Tony reports that this has involved the creation of a project The History of the Paralympic Movement in Australia in Wikiversity. The Wikiversity site is a living record of the project which can be updated by anyone at any time. You can sign up to join the discussion or can ask to receive regular updates. There is a project blog too (coordinated by Leigh Blackall). The idea is to create a record of the project and its development which can be used by anyone to develop their own project.

Tony adds:

  • Since we started this part of the project – about three months ago – project contributors have created more than 350 new Wikipedia articles relating to the Paralympic movement in Australia.
  • This includes an article about every Australian Paralympic medallist.
  • Most of these articles are known as “stubs”. That is, they are very brief articles that need to be expanded.
  • The article about Tim Matthews is an example of a stub about an Australian Paralympic athlete.
  • Expanding the stubs is one of the next steps in the project. This is already happening, and the article about Elizabeth Edmondson is an example of an expanded, more comprehensive article.
  • Expanding articles is a lot of work, as information in articles must be verifiable and references to sources are expected.
  • Photographs also help, and another aspect of the project is to scan and upload images under a Creative Commons licence which can be used in articles and in the history project more generally.
  •  These include images to which the APC has the rights, but which have no other commercial value to the APC.
  • These are uploaded into Wikimedia Commons – a media sharing database. So far, we have uploaded 94 images, mostly from the 1996 Paralympic Games. We are currently scanning images from the 1992 Games and more from 1996 and these will be uploaded in coming weeks.

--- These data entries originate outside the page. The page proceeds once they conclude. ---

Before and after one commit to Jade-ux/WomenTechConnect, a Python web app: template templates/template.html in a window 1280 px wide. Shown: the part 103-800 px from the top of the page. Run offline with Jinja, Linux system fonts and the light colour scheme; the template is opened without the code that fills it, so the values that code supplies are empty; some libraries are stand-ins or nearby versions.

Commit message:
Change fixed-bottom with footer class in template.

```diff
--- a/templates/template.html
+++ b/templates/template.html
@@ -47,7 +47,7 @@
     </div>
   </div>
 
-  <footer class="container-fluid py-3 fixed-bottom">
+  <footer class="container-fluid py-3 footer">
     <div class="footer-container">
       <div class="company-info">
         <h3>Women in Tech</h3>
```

In addition, Tony writes:

“Within the Wiki community, we are promoting the project by seeking recognition for the articles that are being created. One way of doing this is to create an interesting “hook” about an article and apply to have the hook included on the home page of Wikipedia in the “Did you know…” (DYK) section. This is a sought after achievement within the Wikipedia community and we have been successful with 10 DYKs  so far. The latest is a DYK about 1996 basketball gold medallist and 2004 Gliders coach Gerry Hewson.

Laura Hale – a member of the University of Canberra team which works with us on this project – has written a very interesting account of the Paralympic DYKs, including the page view stats for each article.

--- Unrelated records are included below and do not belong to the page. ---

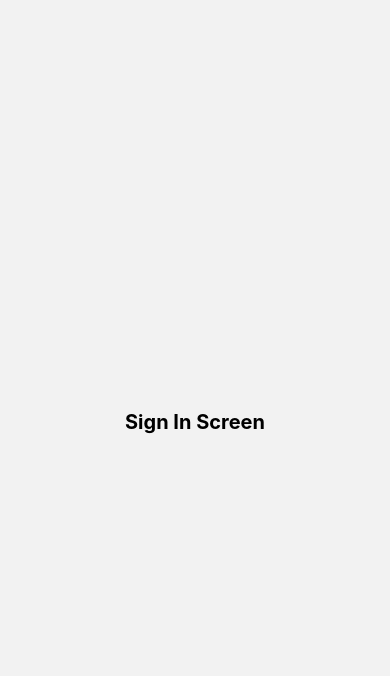
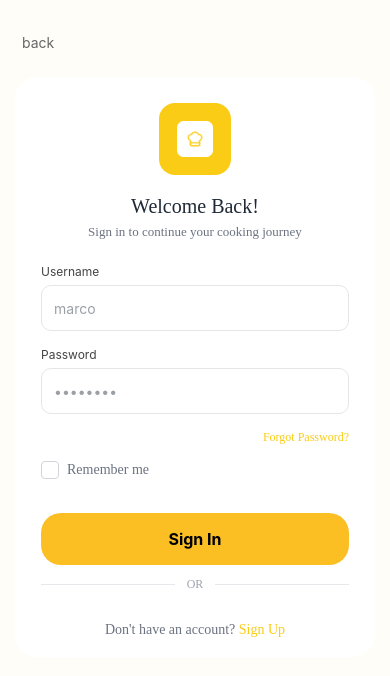
Before and after one commit to ivanapana/Nyamm---Project-MAD, a React Native app: screen /SignIn in a window 390 px wide. Shown: the top 676 px of the page. Built offline with nearby package versions, Linux system fonts and the light colour scheme.

Commit message:
menambahkan sign in

```diff
--- a/package.json
+++ b/package.json
@@ -15,6 +15,7 @@
     "@react-navigation/native-stack": "^7.6.2",
     "react": "18.3.1",
     "react-native": "0.77.0",
+    "react-native-linear-gradient": "^2.8.3",
     "react-native-safe-area-context": "^5.6.2",
     "react-native-screens": "^4.18.0",
     "react-native-svg": "^15.12.0",
--- a/src/pages/SignIn/index.tsx
+++ b/src/pages/SignIn/index.tsx
@@ -1,15 +1,188 @@
 import React from 'react';
-import {View, Text, StyleSheet} from 'react-native';
+import {
+  StyleSheet,
+  View,
+  ScrollView,
+  Text,
+  Image,
+} from 'react-native';
+import { Button, Gap, Header, TextInput, Card } from '../../components';
+import ChefHat from '../../assets/images/Hat_Image.svg';
 
-const SignIn = () => (
-  <View style={styles.page}>
-    <Text style={styles.text}>Sign In Screen</Text>
-  </View>
-);
+const SignIn = () => {
+  return (
+    <View style={styles.screen}>
+      <ScrollView
+        contentContainerStyle={styles.scrollContent}
+        showsVerticalScrollIndicator={false}>
+
+        <Header label="Welcome Back!" backButton />
+
+        <Gap height={12} />
+
+        <Card style={styles.card} padding={26} rounded={22}>
+          <View style={styles.logoArea}>
+            <View style={styles.logoBox}>
+              <Image source={ChefHat} style={styles.logo} />
+            </View>
+            <Text style={styles.cardTitle}>Welcome Back!</Text>
+            <Text style={styles.cardSubtitle}>Sign in to continue your cooking journey</Text>
+          </View>
+
+          <Gap height={18} />
+
+          <TextInput label="Username" placeholder="marco" />
+
+          <Gap height={16} />
+          <TextInput label="Password" placeholder="••••••••" secureTextEntry />
+
+          <Gap height={16} />
+          <View style={styles.forgotPasswordRow}>
+            <Text style={styles.forgotPasswordText}>Forgot Password?</Text>
+          </View>
+
+          <Gap height={16} />
+          <View style={styles.rememberMeRow}>
+            <View style={styles.checkboxContainer}>
+              <View style={styles.checkbox} />
+            </View>
+            <Text style={styles.rememberMeText}>Remember me</Text>
+          </View>
+
+          <Gap height={24} />
+          <Button label="Sign In" />
+
+          <Gap height={12} />
+          <View style={styles.orDivider}>
+            <View style={styles.dividerLine} />
+            <Text style={styles.orText}>OR</Text>
+            <View style={styles.dividerLine} />
+          </View>
+
+          <Gap height={12} />
+          <Text style={styles.footerText}>
+            Don't have an account?{' '}
+            <Text style={styles.link}>Sign Up</Text>
+          </Text>
+        </Card>
+
+        <Gap height={40} />
+      </ScrollView>
+    </View>
+  );
+};
 
 export default SignIn;
 
 const styles = StyleSheet.create({
-  page: {flex: 1, alignItems: 'center', justifyContent: 'center'},
-  text: {fontSize: 20, fontWeight: 'bold'},
+  screen: {
+    flex: 1,
+    backgroundColor: '#FEFDF8',
+  },
+
+  scrollContent: {
+    paddingHorizontal: 16,
+    paddingTop: 20,
+    paddingBottom: 60,
+  },
+
+  card: {
+    alignSelf: 'center',
+    width: 360,
+    height: 580, // Adjusted height for Sign In form
+    backgroundColor: 'rgba(255, 255, 255, 1)',
+  },
+
+  logoArea: {
+    alignItems: 'center',
+    marginBottom: 6,
+  },
+  logoBox: {
+    backgroundColor: '#FACC15',
+    width: 72,
+    height: 72,
+    borderRadius: 16,
+    justifyContent: 'center',
+    alignItems: 'center',
+  },
+
+  logo: {
+    width: 36,
+    height: 36,
+    tintColor: '#fff',
+  },
+
+  cardTitle: {
+    fontFamily: 'Poppins-Bold',
+    fontSize: 20,
+    color: '#1F2937',
+    marginTop: 20,
+  },
+
+  cardSubtitle: {
+    fontFamily: 'Poppins-Regular',
+    fontSize: 13,
+    color: '#6B7280',
+    marginTop: 6,
+  },
+
+  forgotPasswordRow: {
+    flexDirection: 'row',
+    justifyContent: 'flex-end',
+  },
+  forgotPasswordText: {
+    fontFamily: 'Poppins-Regular',
+    fontSize: 12,
+    color: '#FACC15',
+  },
+
+  rememberMeRow: {
+    flexDirection: 'row',
+    alignItems: 'center',
+  },
+  checkboxContainer: {
+    marginRight: 8,
+  },
+  checkbox: {
+    width: 18,
+    height: 18,
+    borderWidth: 1,
+    borderColor: '#D1D5DB',
+    borderRadius: 4,
+  },
+  rememberMeText: {
+    fontFamily: 'Poppins-Regular',
+    fontSize: 14,
+    color: '#6B7280',
+  },
+
+  orDivider: {
+    flexDirection: 'row',
+    alignItems: 'center',
+    justifyContent: 'space-between',
+  },
+  dividerLine: {
+    flex: 1,
+    height: 1,
+    backgroundColor: '#E5E7EB',
+  },
+  orText: {
+    fontFamily: 'Poppins-Regular',
+    fontSize: 12,
+    color: '#9CA3AF',
+    marginHorizontal: 12,
+  },
+
+  footerText: {
+    fontFamily: 'Poppins-Regular',
+    fontSize: 14,
+    color: '#6B7280',
+    textAlign: 'center',
+    marginTop: 18,
+  },
+
+  link: {
+    fontFamily: 'Poppins-SemiBold',
+    color: '#FACC15',
+  },
 });
--- a/src/pages/SignUp/index.tsx
+++ b/src/pages/SignUp/index.tsx
@@ -5,11 +5,19 @@ import {
   ScrollView,
   Text,
   Image,
+  TouchableOpacity,
 } from 'react-native';
+import { useNavigation } from '@react-navigation/native'; // ← Added
 import { Button, Gap, Header, TextInput, Card } from '../../components';
 import ChefHat from '../../assets/images/Hat_Image.svg';
 
 const SignUp = () => {
+  const navigation = useNavigation(); //
+
+  const handleSignInPress = () => {
+    navigation.navigate('SignIn'); //
+  };
+
   return (
     <View style={styles.screen}>
       <ScrollView
@@ -56,7 +64,9 @@ const SignUp = () => {
           <Gap height={12} />
           <Text style={styles.footerText}>
             Already have an account?{' '}
-            <Text style={styles.link}>Sign In</Text>
+            <TouchableOpacity onPress={handleSignInPress}>
+              <Text style={styles.link}>Sign In</Text>
+            </TouchableOpacity>
           </Text>
         </Card>
 
@@ -67,6 +77,7 @@ const SignUp = () => {
 };
 
 export default SignUp;
+
 
 const styles = StyleSheet.create({
   screen: {
@@ -134,5 +145,6 @@ const styles = StyleSheet.create({
   link: {
     fontFamily: 'Poppins-SemiBold',
     color: '#FACC15',
+    textDecorationLine: 'underline',
   },
 });
```
Also changed, not shown: src/components/atoms/TextInput/index.tsx (added), 6 other files (tests, documents, lock files or other folders).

The athlete profile pages on the APC’s website have always been the most popular pages. Articles about athletes on Wikipedia have the potential to increase this exposure significantly.

Laura is working to have one of our articles accepted as a featured article on the Wikipedia main page. That is a high achievement within the Wikipedia community and requires a comprehensive article, fully referenced and supported by good images, about a notable person or event.

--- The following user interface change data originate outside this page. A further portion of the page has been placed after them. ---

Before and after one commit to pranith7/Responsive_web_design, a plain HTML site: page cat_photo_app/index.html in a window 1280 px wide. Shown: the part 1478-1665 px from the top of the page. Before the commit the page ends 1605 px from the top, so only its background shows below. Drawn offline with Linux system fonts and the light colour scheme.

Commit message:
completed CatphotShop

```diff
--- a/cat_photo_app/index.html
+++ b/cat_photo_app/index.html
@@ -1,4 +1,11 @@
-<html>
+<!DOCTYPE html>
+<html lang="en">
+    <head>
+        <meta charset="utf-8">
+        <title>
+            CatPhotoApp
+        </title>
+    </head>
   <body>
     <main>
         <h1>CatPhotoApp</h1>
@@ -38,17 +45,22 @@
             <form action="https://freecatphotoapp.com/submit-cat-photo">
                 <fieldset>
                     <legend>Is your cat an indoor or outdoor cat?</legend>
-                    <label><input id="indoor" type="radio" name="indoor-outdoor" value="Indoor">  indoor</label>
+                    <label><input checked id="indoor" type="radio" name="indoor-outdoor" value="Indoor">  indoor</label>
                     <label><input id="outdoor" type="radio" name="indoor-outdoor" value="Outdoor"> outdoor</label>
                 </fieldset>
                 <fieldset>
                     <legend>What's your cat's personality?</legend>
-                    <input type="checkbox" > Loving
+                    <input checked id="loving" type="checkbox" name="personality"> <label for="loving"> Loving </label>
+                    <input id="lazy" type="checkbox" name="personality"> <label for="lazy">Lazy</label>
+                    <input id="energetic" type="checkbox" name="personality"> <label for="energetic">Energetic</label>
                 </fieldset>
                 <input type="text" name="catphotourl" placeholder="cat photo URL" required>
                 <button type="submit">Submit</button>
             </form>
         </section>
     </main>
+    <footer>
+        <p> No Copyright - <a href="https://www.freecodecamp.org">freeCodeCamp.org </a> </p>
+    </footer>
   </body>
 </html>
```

We are currently considering ways to increase the number of experienced Wikipedians who are working on Paralympic articles. One suggestion would also incorporate a Wikipedian creating articles about Australian medallists during the London Games.

To help create the Wikipedia articles, we are working to build a pool of editors with an interest in Paralympic sport. To that end, we have held training days recently in Perth and Brisbane and we now have well over a dozen people, either from the Paralympic community, or from the Wikipedia community, who are editing and contributing to articles. These include Paralympians such as Elizabeth Edmondson and Peter Marsh, friends and partners of Paralympians and people who have just somehow gotten involved.

In the near future, we are looking to do something a bit unique for Wikipedia – to add embedded video and audio into Paralympic articles and also to record the subjects of articles reading the article about themself. Sources of audio and video will include the National Library’s Paralympic oral history project and interviews conducted by Shaun Giles with the oral history interview subjects, as well as other video footage to which the APC has the rights.”

Photo Credits

Elizabeth Edmondson

Louise Sauvage

Peter Martin